You almost get the feeling from today’s masterful obit in the Times of Robert McNamara, the Vietnam War architect who died Monday at 93, that he was so troubled by the tens of thousands of corpses that resulted from his many grievous mistakes that he paid for his sins.
Reporter Tim Weiner eloquently describes the former defense secretary drifting through the streets of Washington in the late 90s “wearing the expression of a haunted man…stooped, his shirttail flapping in the wind …wearing frayed running shoes and a thousand-yard stare.”
But as one who forcibly rejected his offer of a free trip to Southeast Asia in the late 60s, and saw others not so fortunate return with their own haunted expressions, or not at all, the image of McNamara plagued by his own demons hardly suffices.
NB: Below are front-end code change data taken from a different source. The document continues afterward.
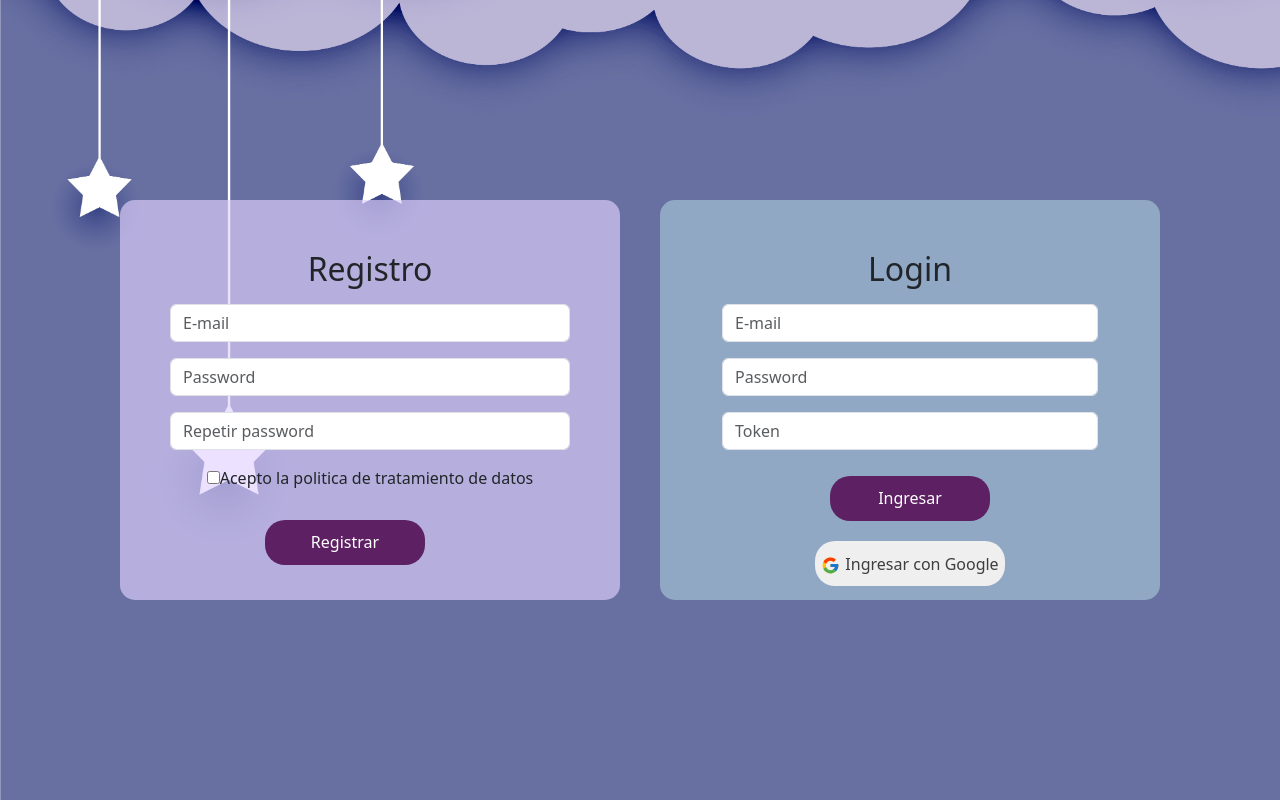
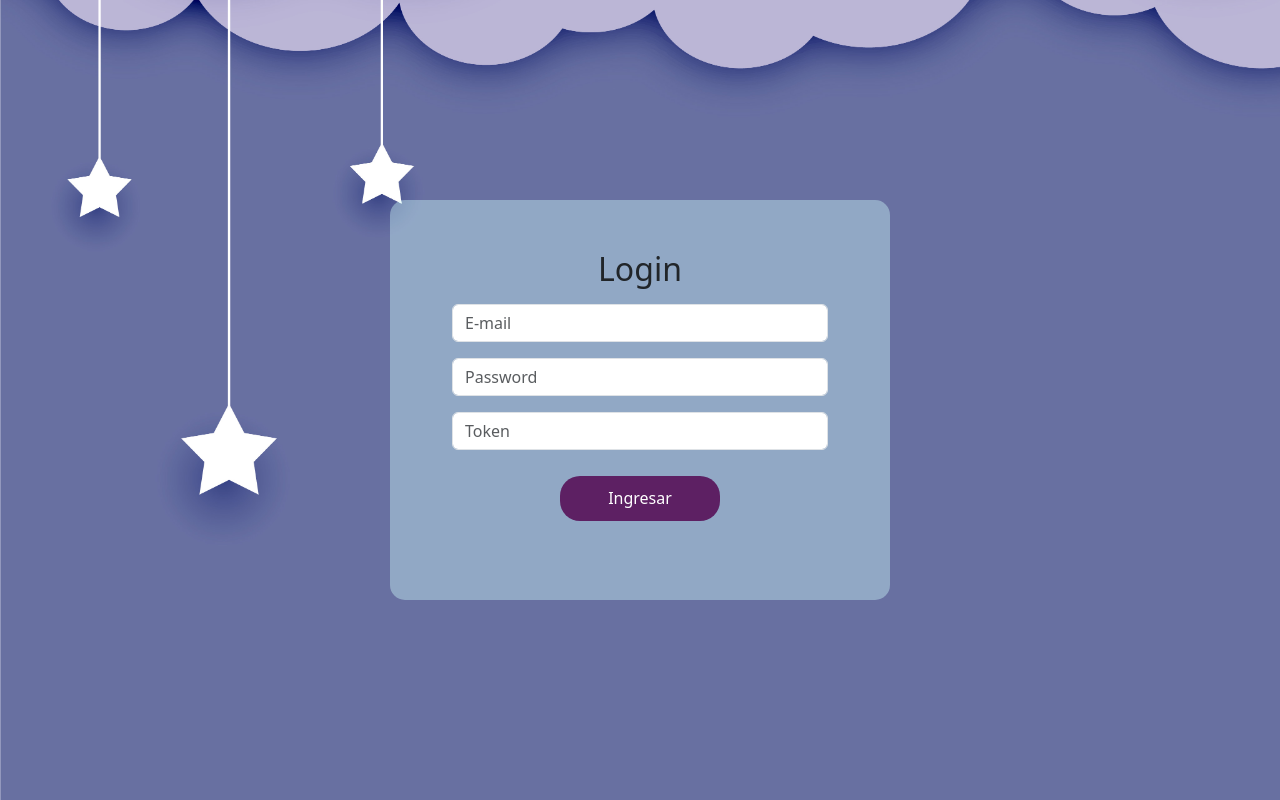
Before and after one commit to poppinsweb/frontendpoppinsapp, a React (Vite) app: page /token in a window 1280 px wide. Shown: the part 480-1280 px from the top of the page. Built offline with nearby package versions, Linux system fonts and the light colour scheme; no server answers.

Commit message:
se reorganiza la pagina de auth y se mejoran los mensajes de las modales

```diff
--- a/src/components/auth/UserLogin.jsx
+++ b/src/components/auth/UserLogin.jsx
@@ -1,7 +1,6 @@
 import { useState } from "react";
 import { useAuth } from "../../hooks/useAuth";
 import { useNavigate } from "react-router-dom";
-import { FcGoogle } from "react-icons/fc";
 
 import "../../styles/login.css";
 import "../../styles/button-google.css";
@@ -18,7 +17,7 @@ export function UserLogin() {
   const navigate = useNavigate();
 
   const { email, password } = user;
-  const { login, loginWithGoogle } = useAuth();
+  const { login } = useAuth();
 
   // ***********
   const handleChange = ({ target }) => {
@@ -29,19 +28,15 @@ export function UserLogin() {
     });
   };
 
-  const handleGoogle = (e) => {
-    // e.preventDefault();
-    loginWithGoogle();
-  };
   // **********
   const handleSubmit = async (e) => {
     e.preventDefault();
-    // setUser(initialState);
+    setUser(initialState);
 
     if (!email || !password) {
       Swal.fire(
         "¿Está registrado?",
-        "Debe ingresar sus credenciales de inicio",
+        "Debe ingresar sus credenciales de inicio o contactar a la administradora para solicitarlas",
         "question"
       );
       return;
@@ -56,7 +51,7 @@ export function UserLogin() {
         showConfirmButton: false,
         timer: 2000,
       });
-      navigate("/admin");
+      navigate("/token");
     } catch (error) {
       const errorCode = error.code;
       // console.log(errorCode);
@@ -65,7 +60,7 @@ export function UserLogin() {
         Swal.fire({
           icon: "error",
           title: "Por favor ingrese unas credenciales válidas",
-          text: "Su correo o password son incorrectos",
+          text: "Revise que sus datos estén correctos o contacte a la administradora"
         });
       }
     }
@@ -110,12 +105,6 @@ export function UserLogin() {
                 </button>
               </div>
             </form>
-            <button className="btn-google buttons" disabled={false} onClick={handleGoogle}>
-              <span className="google-icon">
-                <FcGoogle />
-              </span>
-              Ingresar con Google
-            </button>
           </div>
         </div>
       </div>
--- a/src/components/auth/UserRegister.jsx
+++ /dev/null
@@ -1,132 +0,0 @@
-import { useState } from "react";
-import { useAuth } from "../../hooks/useAuth";
-import { useNavigate } from "react-router-dom";
-import Swal from "sweetalert2";
-
-const initialState = {
-  email: "",
-  password: "",
-  password2: "",
-};
-
-export function UserRegister() {
-  const [userRegister, setUserRegister] = useState(initialState);
-
-  const navigate = useNavigate();
-  const { email, password, password2 } = userRegister;
-  const { register } = useAuth();
-
-  // **********
-  const handleChange = ({ target }) => {
-    const { name, value } = target;
-    setUserRegister({
-      ...userRegister,
-      [name]: value,
-    });
-  };
-
-  // *********
-  const handleSubmit = async (e) => {
-    e.preventDefault();
-    setUserRegister(initialState);
-    if (!email || !password || !password2) {
-      Swal.fire({
-        icon: "warning",
-        title: "Un momento...",
-        text: "Todos los campos deben llenarse",
-      });
-      return;
-    }
-    if (password !== password2) {
-      Swal.fire({
-        icon: "error",
-        title: "Oops...",
-        text: "Las contraseñas deben coincidir",
-      });
-      return;
-    }
-    if (password.length < 6) {
-      Swal.fire({
-        icon: "warning",
-        title: "Disculpe...",
-        text: "La contraseña debe tener al menos 6 caracteres",
-      });
-      return;
-    }
-    try {
-      const userCredential = await register(email, password);
-      console.log(userCredential);
-      // SIGNED IN
-      Swal.fire({
-        icon: "success",
-        title: "Usuario registrado",
-        footer: "SESION INICIADA",
-        showConfirmButton: false,
-        timer: 2500,
-      });
-      navigate("/token");
-    } catch (error) {
-      const errorCode = error.code;
-      // console.log(errorCode);
-      const errorMessage = error.message;
-      // console.log(errorMessage);
-
-      if (errorCode === "auth/email-already-in-use") {
-        Swal.fire({
-          icon: "warning",
-          title: "Por favor inicie sesión...",
-          text: "Su correo ya se encuentra registrado",
-        });
-      }
-    }
-  };
-  return (
-    <div className="container">
-      <div className="row">
-        <div className="col">
-          <h2 className="card-title title-login">Registro</h2>
-          <form onSubmit={handleSubmit}>
-            <input
-              className="form-control my-3 "
-              placeholder="E-mail"
-              type="email"
-              name="email"
-              autoComplete="on"
-              value={email}
-              onChange={handleChange}
-            />
-            <input
-              className="form-control my-3 "
-              placeholder="Password"
-              type="password"
-              name="password"
-              value={password}
-              onChange={handleChange}
-            />
-            <input
-              className="form-control my-3 "
-              placeholder="Repetir password"
-              type="password"
-              name="password2"
-              value={password2}
-              onChange={handleChange}
-            />
-            <label>
-              <input
-                className="acept-register"
-                type="checkbox"
-                id="cbox1"
-                value="first_checkbox"
-                required
-              />
-              Acepto la politica de tratamiento de datos
-            </label>
-            <button className="btn btn-color btn-register" type="submit">
-              Registrar
-            </button>
-          </form>
-        </div>
-      </div>
-    </div>
-  );
-}
--- a/src/pages/auth/UserAuthPage.jsx
+++ b/src/pages/auth/UserAuthPage.jsx
@@ -1,5 +1,4 @@
 import { UserLogin } from "../../components/auth/UserLogin";
-import { UserRegister } from "../../components/auth/UserRegister";
 import "../../styles/login.css";
 
 export function UserAuthPage() {
@@ -7,9 +6,6 @@ export function UserAuthPage() {
     <>
       <div className="page-container">
         <div className="boxes-container">
-          <div className="register-card">
-            <UserRegister />
-          </div>
           <div className="login-card">
             <UserLogin />
           </div>
```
For those of us who want – as Bob Dylan urged — to stand over McNamara’s grave to make sure that he’s dead, there’s a far more satisfying portrait contained in Paul Hendrickson’s great 1996 account,”The Living: Robert McNamara and Five Lives of A Lost War.”
Hendrickson recounts those whose lives were shattered by their service in McNamara’s war, like lance corporal and Silver Star winner James C. Farley, the chopper door gunner whose wrenching sobs were captured by Life Magazine; and those who protested against it, like Norman Morrison, the Quaker who fatally set himself afire outside McNamara’s Pentagon window in November, 1965.
And then there’s the story of the unnamed brother of two Vietnam draftees who tells Hendrickson how, one night in 1972, he almost got even for all of us, when he got McNamara alone on a Martha’s Vineyard ferry as the then head of the World Bank was headed for a vacation:
“I didn’t say a word, you know, no here’s to Rolling Thunder, sir, or, this one’s for the Gulf of Tonkin, you lying sack of crap. Nope, nothing like that. I just grabbed him. I got him by the belt and the shirt collar, right below his throat. I had him over, too. He was halfway over the side. He would have gone, another couple seconds. He was just kind of hanging there in the dark, clawing for the railing. I remember he screamed, ‘Oh, my God, no.'”
McNamara, a mountain climber into his 70s, never lost his grip on the railing. Calmer heads intervened. The attacker escaped. But it’s a gratifying image – the master of war dangling over the side, the dark waters of Buzzard’s Bay below. It adds a little context to that picture of the man with the untucked shirt and frayed running shoes wandering the streets of the nation’s capital.